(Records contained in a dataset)
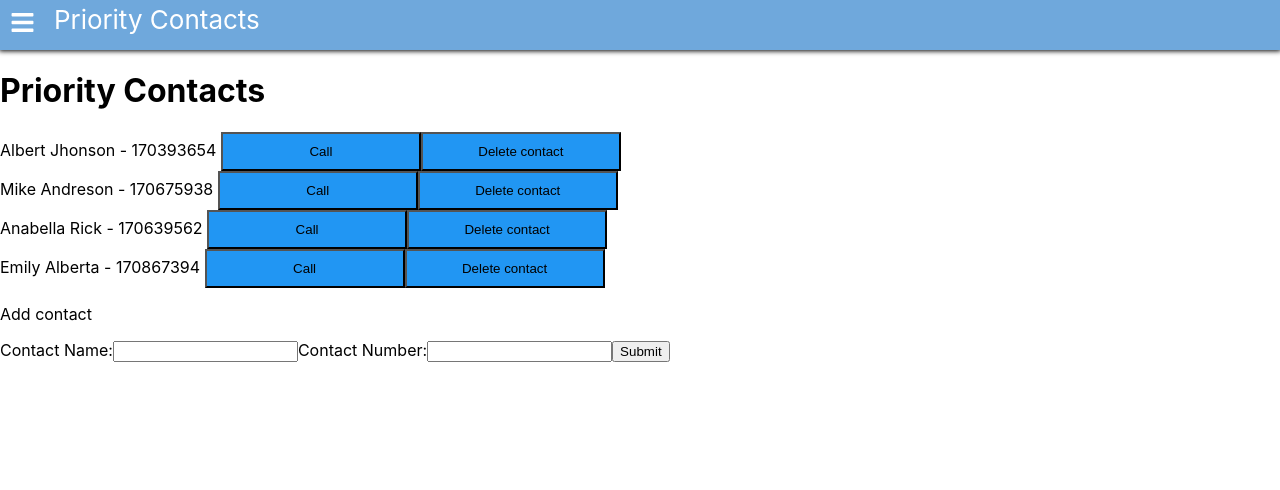
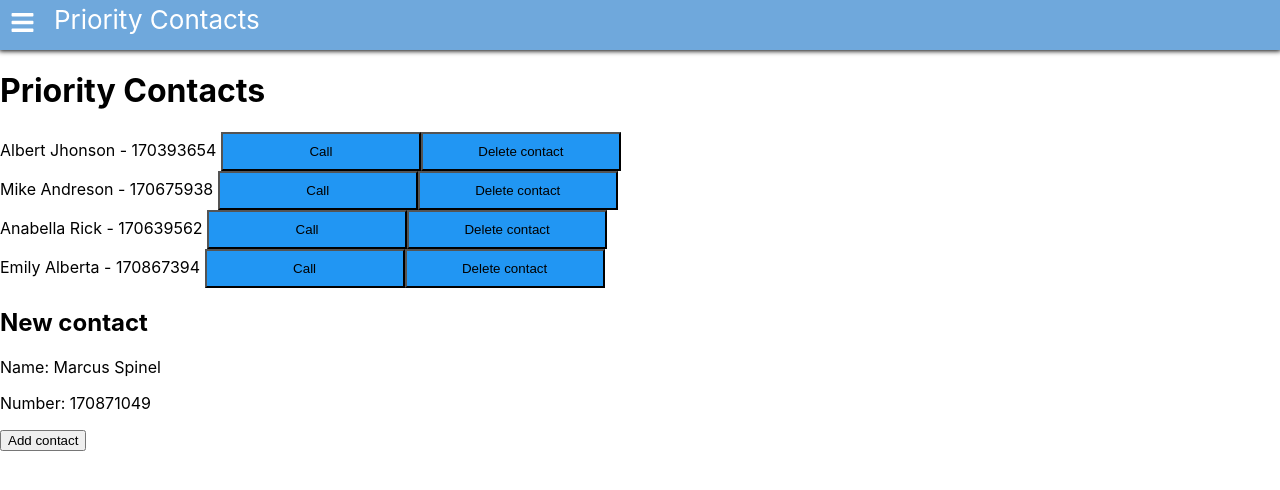
Before and after one commit to AdPat99/Requirements-Engineering-Project, a React (Create React App) app in the folder prototipo-er/: page /contacts in a window 1280 px wide. Shown: the top 490 px of the page. Built offline with nearby package versions, Linux system fonts and the light colour scheme.

Commit message:
Contact page working.

```diff
--- a/prototipo-er/src/pages/Contacts.js
+++ b/prototipo-er/src/pages/Contacts.js
@@ -1,9 +1,14 @@
 import React from 'react'
+
 function addContact() {
+
+let n= document.getElementById("num");
 document.getElementById("list").innerHTML +=
-            "<span>Name - Number </span>"+
+            "<div class='contact list'>"+
+            "<span>Marcus Spinel - 170871049</span>"+
             " <button class='callbtn'>Call</button> "
-            +" <button class='callbtn'>Delete contact</button>";
+            +" <button class='callbtn'>Delete contact</button>"
+            +"</div>";
 }
 function remContact() {
     let element = document.getElementById();
@@ -37,15 +42,10 @@ export default function Contacts() {
             <button class='callbtn'>Delete contact</button>
         </div>
 </div>
-<p>Add contact</p>
-<div><form name="frm1" method="post" onsubmit="return addContact()">
-<label for="name">Contact Name:</label>
-    <input type="text" name="name"></input>
-    <label for="number">Contact Number:</label>
-        <input type="text" name ="number"></input>
-    <input type="submit" value="Submit"></input>
-</form>
-</div>
+<h2>New contact</h2>
+<p>Name: Marcus Spinel</p>
+<p>Number: 170871049</p>
+<button onClick={addContact}>Add contact</button>
     </body>
     </>
   )
```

__Work to be completed__: The data is to be restated word for word, with any pictures set aside.

__Worked solution__:
Before and after one commit to AdPat99/Requirements-Engineering-Project, a React (Create React App) app in the folder prototipo-er/: page /contacts in a window 1280 px wide. Shown: the top 490 px of the page. Built offline with nearby package versions, Linux system fonts and the light colour scheme.

Commit message:
Contact page working.

```diff
--- a/prototipo-er/src/pages/Contacts.js
+++ b/prototipo-er/src/pages/Contacts.js
@@ -1,9 +1,14 @@
 import React from 'react'
+
 function addContact() {
+
+let n= document.getElementById("num");
 document.getElementById("list").innerHTML +=
-            "<span>Name - Number </span>"+
+            "<div class='contact list'>"+
+            "<span>Marcus Spinel - 170871049</span>"+
             " <button class='callbtn'>Call</button> "
-            +" <button class='callbtn'>Delete contact</button>";
+            +" <button class='callbtn'>Delete contact</button>"
+            +"</div>";
 }
 function remContact() {
     let element = document.getElementById();
@@ -37,15 +42,10 @@ export default function Contacts() {
             <button class='callbtn'>Delete contact</button>
         </div>
 </div>
-<p>Add contact</p>
-<div><form name="frm1" method="post" onsubmit="return addContact()">
-<label for="name">Contact Name:</label>
-    <input type="text" name="name"></input>
-    <label for="number">Contact Number:</label>
-        <input type="text" name ="number"></input>
-    <input type="submit" value="Submit"></input>
-</form>
-</div>
+<h2>New contact</h2>
+<p>Name: Marcus Spinel</p>
+<p>Number: 170871049</p>
+<button onClick={addContact}>Add contact</button>
     </body>
     </>
   )
```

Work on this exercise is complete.